▶ **Work order**
Keep the wording of every entry intact in your copy, and omit the pictures.

[Start of Attachment]

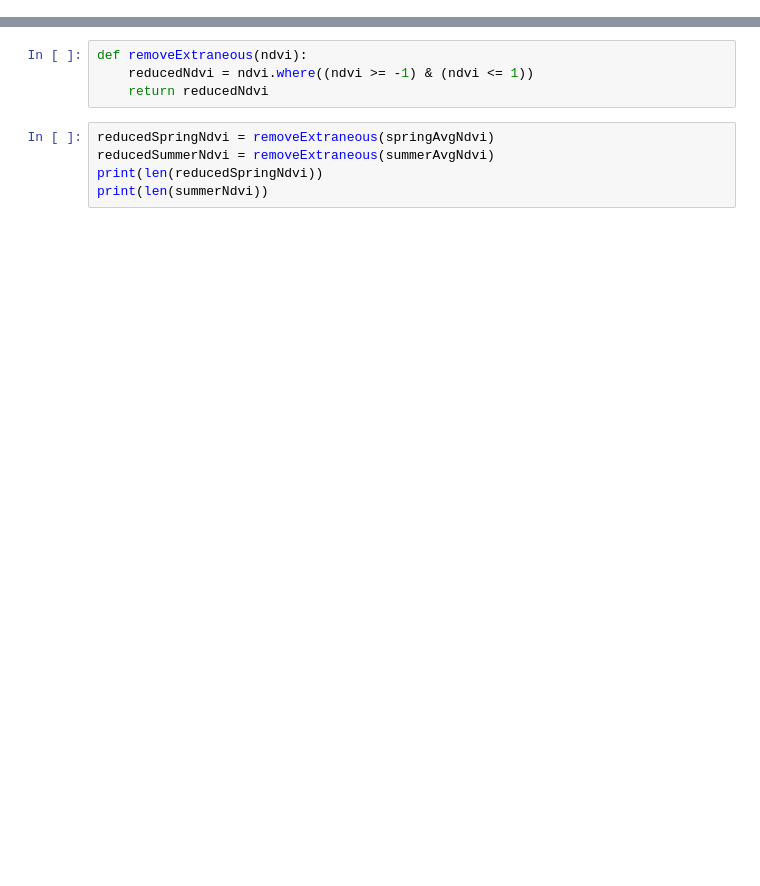
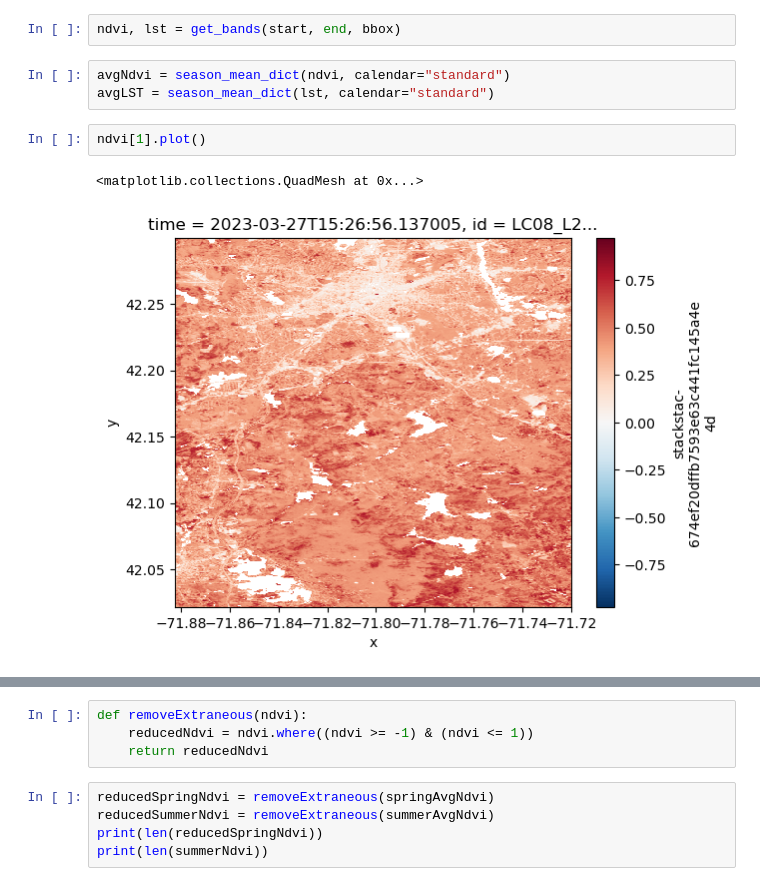
Before and after one commit to tannerhonnef/geog313-final-project, a Jupyter notebook: dataAcquisition.ipynb, the cells around one changed output, grey strips where cells are left out. Drawn from its saved outputs; the diff is of its cells as text; blank space fills up the shorter version.

```diff
--- a/dataAcquisition.ipynb
+++ b/dataAcquisition.ipynb
@@ -24,0 +123,10 @@ year = 2023
+# %%
+ndvi, lst = get_bands(start, end, bbox)
+# %%
+avgNdvi = season_mean_dict(ndvi, calendar="standard")
+avgLST = season_mean_dict(lst, calendar="standard")
+# %%
+ndvi[1].plot()
+# %% [output]
+<matplotlib.collections.QuadMesh at 0x...>
+[figure, added]
```
Also changed, not shown: parts of 19 cells of this notebook.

[End of Attachment]

▶ **Result below**
Before and after one commit to tannerhonnef/geog313-final-project, a Jupyter notebook: dataAcquisition.ipynb, the cells around one changed output, grey strips where cells are left out. Drawn from its saved outputs; the diff is of its cells as text; blank space fills up the shorter version.

```diff
--- a/dataAcquisition.ipynb
+++ b/dataAcquisition.ipynb
@@ -24,0 +123,10 @@ year = 2023
+# %%
+ndvi, lst = get_bands(start, end, bbox)
+# %%
+avgNdvi = season_mean_dict(ndvi, calendar="standard")
+avgLST = season_mean_dict(lst, calendar="standard")
+# %%
+ndvi[1].plot()
+# %% [output]
+<matplotlib.collections.QuadMesh at 0x...>
+[figure, added]
```
Also changed, not shown: parts of 19 cells of this notebook.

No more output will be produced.